## Directions
Write out the data below in full, unchanged, minus the images.

Source data
* * *

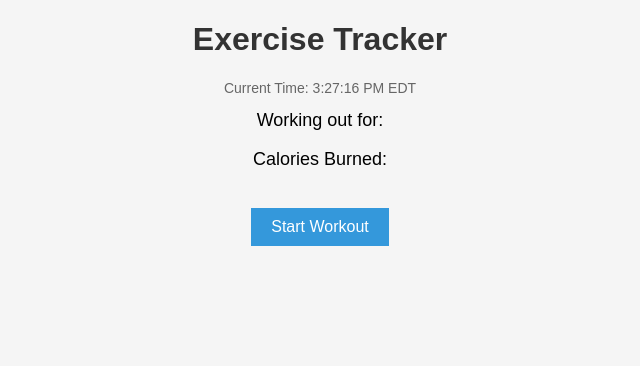
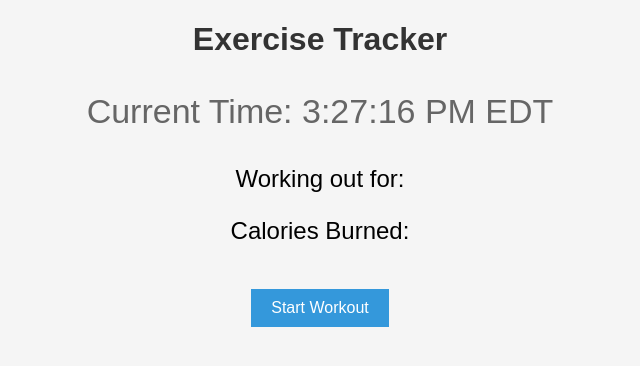
Before and after one commit to MrRainbowCoding/workout-tracker, a plain HTML site: page index.html in a window 1280 px wide. Shown: the whole page, without its empty margins (320-960 px from the left). Drawn offline with Linux system fonts and the light colour scheme.

Commit message:
Update index.html

```diff
--- a/index.html
+++ b/index.html
@@ -2,7 +2,7 @@
 <html>
 <head>
   <title>Exercise Tracker</title>
-    <style>
+  <style>
     body {
       font-family: Arial, sans-serif;
       text-align: center;
@@ -14,12 +14,12 @@
     }
 
     #exerciseTime, #caloriesBurned {
-      font-size: 18px;
+      font-size: 24px; /* Increased font size */
       margin-top: 10px;
     }
 
     #louisvilleTime {
-      font-size: 14px;
+      font-size: 34px;
       color: #666;
     }
 
```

* * *

## Result for this exercise
Before and after one commit to MrRainbowCoding/workout-tracker, a plain HTML site: page index.html in a window 1280 px wide. Shown: the whole page, without its empty margins (320-960 px from the left). Drawn offline with Linux system fonts and the light colour scheme.

Commit message:
Update index.html

```diff
--- a/index.html
+++ b/index.html
@@ -2,7 +2,7 @@
 <html>
 <head>
   <title>Exercise Tracker</title>
-    <style>
+  <style>
     body {
       font-family: Arial, sans-serif;
       text-align: center;
@@ -14,12 +14,12 @@
     }
 
     #exerciseTime, #caloriesBurned {
-      font-size: 18px;
+      font-size: 24px; /* Increased font size */
       margin-top: 10px;
     }
 
     #louisvilleTime {
-      font-size: 14px;
+      font-size: 34px;
       color: #666;
     }
 
```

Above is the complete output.